By Manda Collins
Publisher: St. Martin's Press
Release Date: January 31, 2012
Cecily Hurston has a goal—to dissipate the cloud of suspicion that surrounds her father since his return from Egypt without his secretary, William Dalton, brother of a duke. The first step in reaching her goal is to read her father’s journals, which are somewhere inside the Egyptian Explorer’s Club, a society that bars unmarried women. Cecily tries the direct route first, only to find herself summarily ejected from the club. Since the direct approach failed, Cecily is prepared to try indirect means—finding a husband who is a member of the club. The wives of club members are admitted. Unfortunately, from Cecily’s view at least, this means allowing her step-mother to transform an ugly duckling scholar into a proper miss with beauty enough to attract the right men.
Lucas Dalton, Duke of Winterson, has a goal—to find out what happened to his younger brother who disappeared while he was in Egypt with Viscount Hurston. He mishandles his first meeting with Cecily, who, is the closest he has come to contacting the man he holds responsible for his brother’s disappearance. He determines that he will make amends if by chance Miss Hurston should be one of the guests at the ball he plans to attend that evening. But he is unprepared for the green-eyed beauty in the latest fashion who has replaced the woman he initially mistook for an impoverished widow when he saw her outside the Egyptian Club.
It doesn’t take Winterson long to deduce Cecily’s marital plans, and for reasons he finds inexplicable he is offended by the idea of her succeeding in her plan. Despite his reservations, he agrees when days later Cecily proposes that he help her find the best man for her to marry among the membership of the Egyptian Club in exchange for her help in discovering what happened to Will. As they spend time together, a friendship develops between the two of them, and the attraction between them intensifies. But as they work to solve the mystery of his brother’s disappearance, the questions multiply—and so do the dangers. Someone is determined that the truth remain hidden at any cost.
Both Cecily and Winterson are engaging characters. Cecily combines two of my favorite heroine types—the scholar and the ugly duckling. Not only does she possess a native intelligence but she had the discipline and determination to develop her intellectual gifts against the expectations of her world and her father’s opposition. I found her transformation from dowdy to divine completely credible because it’s a matter of using the right clothes, the right colors, and the right haircut to reveal her best qualities. And what woman doesn’t know what a difference such things make. I was also delighted that one of her strengths, determination, intensifies to become one of her flaws, stubbornness. I often find in real life that strengths and weaknesses are like two sides of the same coin.
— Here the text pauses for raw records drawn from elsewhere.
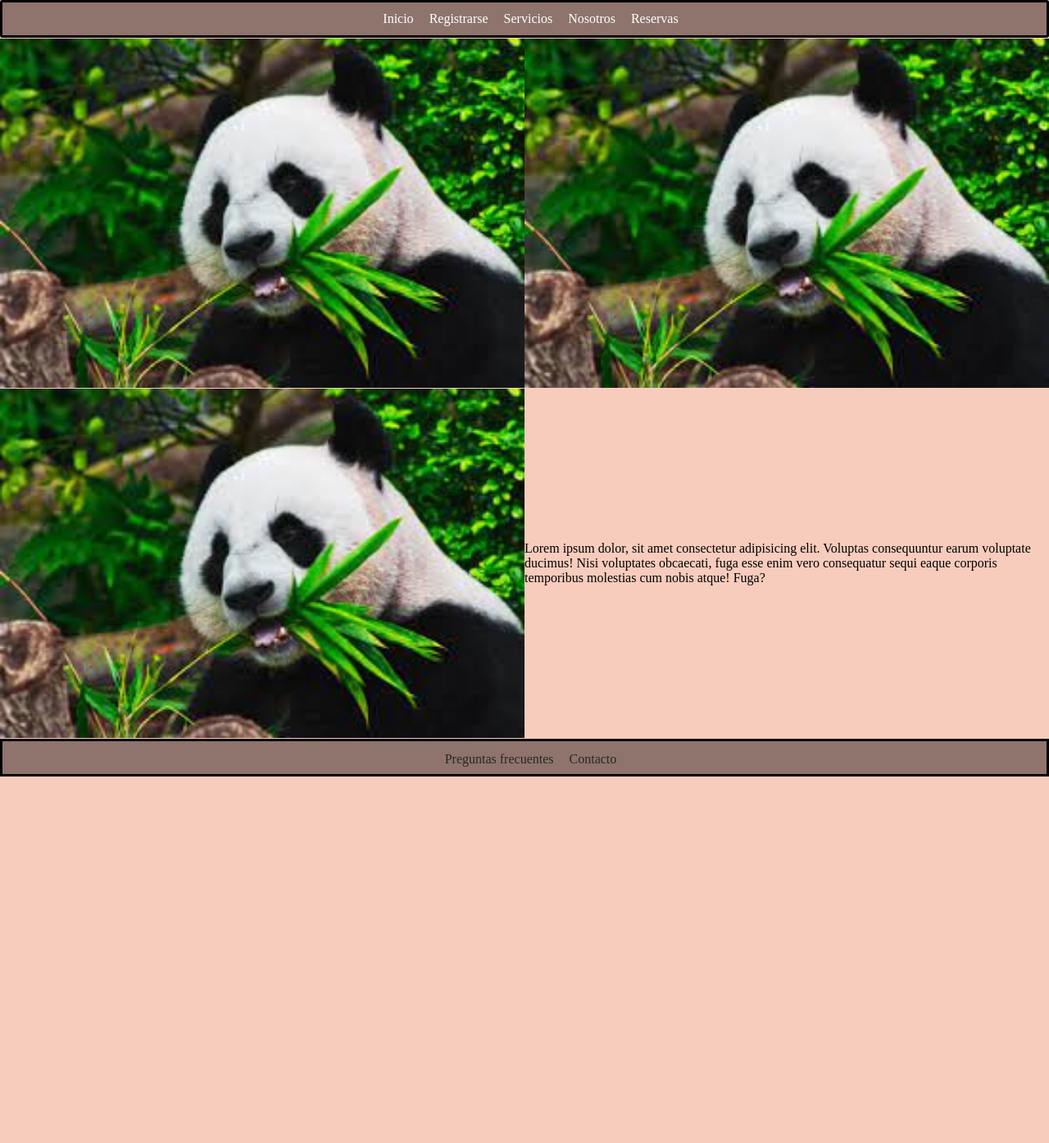
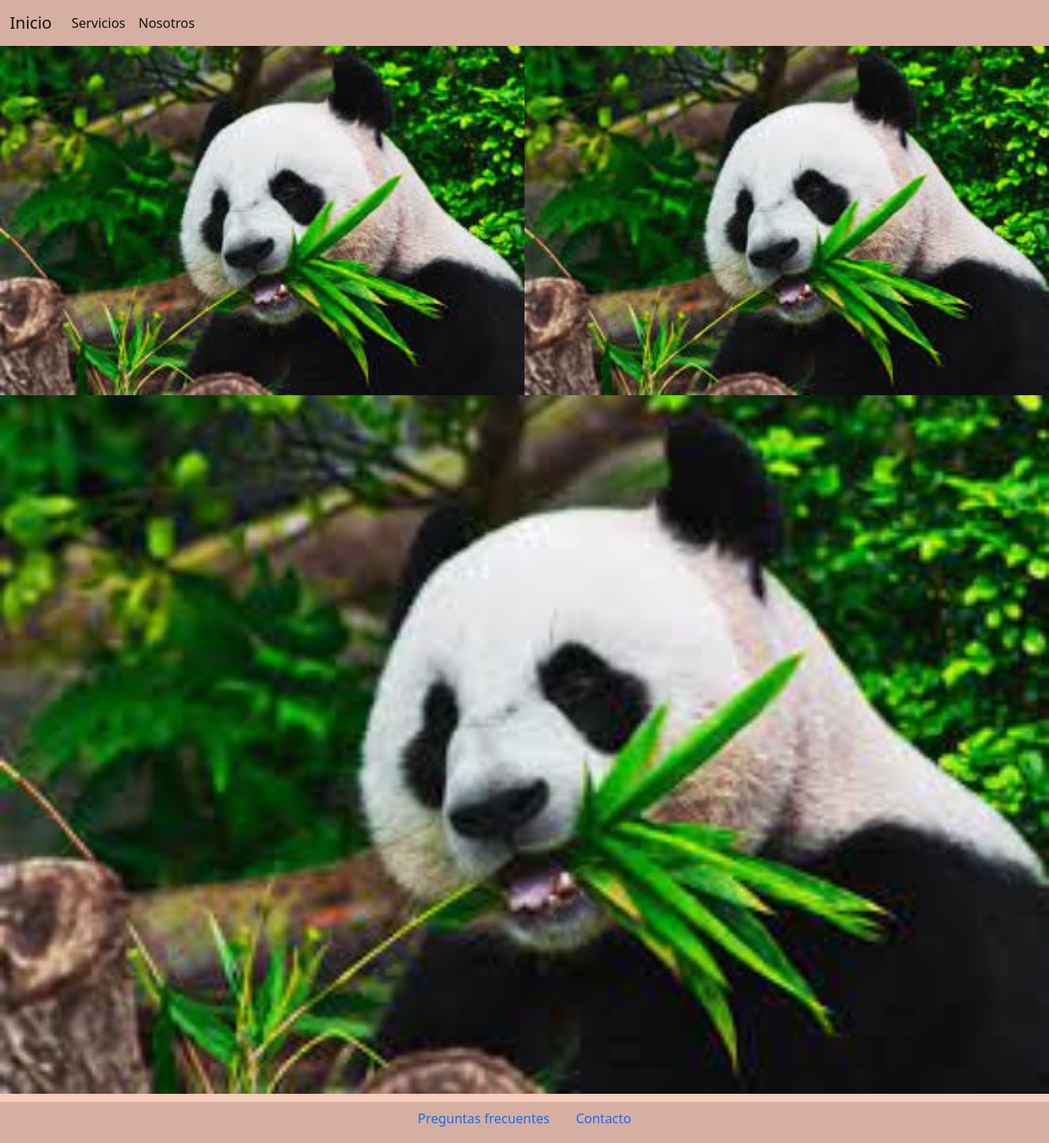
Before and after one commit to Ulisesmoreno97/Mi-primer-repositorio, a plain HTML site: page Servicios.html in a window 1280 px wide. Shown: the whole page at 82% size. Before the commit the page ends 947 px from the top, so only its background shows below. Drawn offline with nearby package versions, Linux system fonts and the light colour scheme.

Commit message:
Remodelando

```diff
--- a/Servicios.html
+++ b/Servicios.html
@@ -1,24 +1,37 @@
 <!DOCTYPE html>
 <html lang="en">
+
 <head>
     <meta charset="UTF-8">
     <meta http-equiv="X-UA-Compatible" content="IE=edge">
     <meta name="viewport" content="width=device-width, initial-scale=1.0">
+    <link href="https://cdn.jsdelivr.net/npm/bootstrap@5.1.3/dist/css/bootstrap.min.css" rel="stylesheet"
+        integrity="sha384-1BmE4kWBq78iYhFldvKuhfTAU6auU8tT94WrHftjDbrCEXSU1oBoqyl2QvZ6jIW3" crossorigin="anonymous">
     <link rel="stylesheet" href="style.css">
     <title>Beauty Concept</title>
 </head>
+
 <body>
 
-    <section class="grid-containerServicios">
-        <header>
-            <nav>
-                <a href="index.html"> Inicio </a>
-                <a href="Registrarse.html"> Registrarse </a>
-                <a href="Servicios.html"> Servicios</a>
-                <a href="Nosotros.html"> Nosotros</a>
-                <a href="Reservas.html"> Reservas</a>
+    <nav class="navbar navbar-expand-lg navbar-light bg-light backColor">
+        <div class="container-fluid">
+            <a class="navbar-brand" href="index.html">Inicio</a>
+            <button class="navbar-toggler" type="button" data-bs-toggle="collapse" data-bs-target="#navbarNav"
+                aria-controls="navbarNav" aria-expanded="false" aria-label="Toggle navigation">
+                <span class="navbar-toggler-icon"></span>
+            </button>
+            <div class="collapse navbar-collapse" id="navbarNav">
+                <ul class="navbar-nav">
+                    <li class="nav-item">
+                        <a class="nav-link active" aria-current="page" href="Servicios.html">Servicios</a>
+                    </li>
+                    <li class="nav-item">
+                        <a class="nav-link active" href="Nosotros.html">Nosotros</a>
+                    </li>
+                </ul>
+            </div>
+        </div>
     </nav>
-        </header>
 
 
     <div class="primeraLinea">
@@ -36,22 +49,27 @@
     </div>
 
 
-        <div class="segundaLinea">
 
-            <p>Lorem ipsum dolor, sit amet consectetur adipisicing elit. Voluptas consequuntur earum voluptate ducimus! Nisi voluptates obcaecati, fuga esse enim vero consequatur sequi eaque corporis temporibus molestias cum nobis atque! Fuga?</p>
+    <!--                Pie de pagina                   -->
+
+    <footer class="footer">
+        <div class="container">
+
+            <ul class="nav justify-content-center">
+                <li class="nav-item">
+                    <a class="nav-link active" aria-current="page" href="#">Preguntas frecuentes</a>
+                </li>
+                <li class="nav-item">
+                    <a class="nav-link active" href="#">Contacto</a>
+                </li>
+            </ul>
+        </div>
+    </footer>
 
 
-        </div>
+    <script src="https://cdn.jsdelivr.net/npm/bootstrap@5.1.3/dist/js/bootstrap.bundle.min.js"
+        integrity="sha384-ka7Sk0Gln4gmtz2MlQnikT1wXgYsOg+OMhuP+IlRH9sENBO0LRn5q+8nbTov4+1p" crossorigin="anonymous">
+    </script>
+</body>
 
-
-
-
-        <footer id="pie">
-            <div>
-                <a href="" class="pie1">Preguntas frecuentes</a>
-                <a href="" class="pie3">Contacto</a>
-            </div>
-        </footer>
-    </section>
-</body>
 </html>
--- a/style.css
+++ b/style.css
@@ -13,64 +13,48 @@ body {
 
 
 /*      Nav      */
-header{
-    grid-area: header;
-    display: flex;
-    align-items: center;
-    justify-content: space-around;
-    background-color:rgba(12, 11, 12, 0.452);
-    border-radius: 3px;
-
-    /* text-align: center;
-    align-items: center;    */
-    border: 3px solid black;
-
-
-}
 
 nav a:hover{
-    background-color: white ;
+    background-color: rgb(167, 121, 141) ;
     color: #272727;
 }
 
-
-/*
-
-header nav{
-    position: relative;
-    padding-top: 13px;
-}
-*/
-header nav a{
-    text-decoration: none;
-    color: white;
-    transition: all 0.25s;
-    margin-left: 15px;
-}
-
-/*          Index            */
-
-.grid-containerIndex{
-    display: grid;
-    grid-template-rows: 46px 500px 46px ;
-    grid-template-columns: auto;
-    grid-template-areas:
-    "header"
-    "cuerpo"
-    "footer"           ;
-    grid-row-gap: 1px;
+.backColor{
+    background-color: #3026222c !important;
 
 }
 
 
+/*      Footer      */
+
+html {
+    position: relative;
+    min-height: 100%;
+}
+
+body {
+    /* Margin bottom by footer height */
+    margin-bottom: 60px;
+}
+.footer {
+    position: absolute;
+    bottom: 0;
+    width: 100%;
+    /* Set the fixed height of the footer here */
+    height: 50px;
+    background-color: #3026222c;
+}
+
+
+/*          Index            */
 
 .indexBeuty{
     grid-area: cuerpo;
     text-align: center;
-    border: 3px solid black;
+
 }
 h1{
-    padding-top: 50px;
+    padding-top: 20px;
     text-align: center;
     font-family:'Times New Roman', Times, serif;
     font-size: 80px;
@@ -78,74 +62,11 @@ h1{
 }
 
 h1+p{
-    animation: slideIn 2s;
-
-
-
+    animation: slideIn 1.7s;
 
 }
 
-/*             Footer          */
 
-#pie{
-    background-color:rgba(12, 11, 12, 0.452);
-}
-footer{
-    grid-area: footer;
-    text-align: center;
-    position: relative;
-    border: 3px solid black;
-
-
-}
-
-footer div{
-    position: relative;
-    padding-top: 13px;
-}
-
-footer div a{
-     text-decoration: none;
-     color: #272727;
-     margin-left: 15px;
-}
-
-
-/*           Registrarse       */
-form fieldset{
-
-    margin: 2px;
-}
-
-form fieldset legend{
-    text-align: center;
-
-}
-
-form fieldset label{
-    display: flex;
-    flex-direction: column;
-    margin: 2px;
-}
-
-form fieldset input{
-    margin: 2px;
-
-}
-
-form fieldset a{
-    margin-left: 2px;
-    margin-top: 10px;
-}
-
-form fieldset select{
-    margin-left: 2px;
-    margin-top: 10px;
-}
-
-form fieldset div{
-    margin: 2px;
-}
 
 
 /*        Servicios         */
```
Also changed, not shown: Nosotros.html (+39 -15 lines), index.html (+69 -27 lines), colorful-holiday-christmas-banner-background-800x200.jpg (added), gifts-and-decorations-with-lights-tinsel-banner-800x200.jpg (added), red-ball-lights-and-ornaments-banner-800x200.jpg (added). Lines whose indentation alone changed are shown as unchanged.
Winterson is a wonderful hero: intelligent, honorable, handsome, and witty. I consider his devotion to his brother and his mother a plus, and I must say I was delighted to have a loving mother in a romance. He was brought up as a vicar’s son, and, after his father’s death, as the son of a dependent poor relation. Thus, he lacks the arrogance that so often accompanies a dukedom. Because he and Cecily come to like each other enough to talk and laugh together, I believe in their HEA. Don’t misunderstand me, I want to believe the desire the hero and heroine feel for one another is strong and sizzling, but I also want to believe they have a relationship that involves more than hot sex. I can see Cecily and Winterson growing old together, enjoying the children and grandchildren they talk about.
I also delighted in the mean girl adversary and the dance card trick. I love the relationship among the cousins and look forward to both How to Romance a Rake and the third Ugly Duckling Tale. If you like your romance with wit and heart and characters you can believe in, with a touch of mystery adding to the interest, you can’t do better than the books of Manda Collins. Today she’s a romance writer debutante. I predict her tomorrows will see her become one of the genre’s enduring successes.
In the interest of full disclosure, Manda Collins is a friend. We first met on Squawk Radio, shared moderator duties on the Eloisa James/Julia Quinn bulletin board, and traveled together in the Romance Vagabond caravan for eighteen months. All these online gathering spots are now things of the past, but our friendship has endured. I have believed since I read the first snippet of Manda’s writing that today would come. However, none of these things would have persuaded me to write this review unless I loved the book. I did. I do. I will.
I am celebrating with a happy heart, a ton of congratulations and best wishes for Manda, and a giveaway of a copy of How to Dance with a Duke to one randomly chosen commenter on today’s post. The winner will be announced in Friday’s post.
Today definitely ranks as a Squee Day in my world. What romance debut have you celebrated?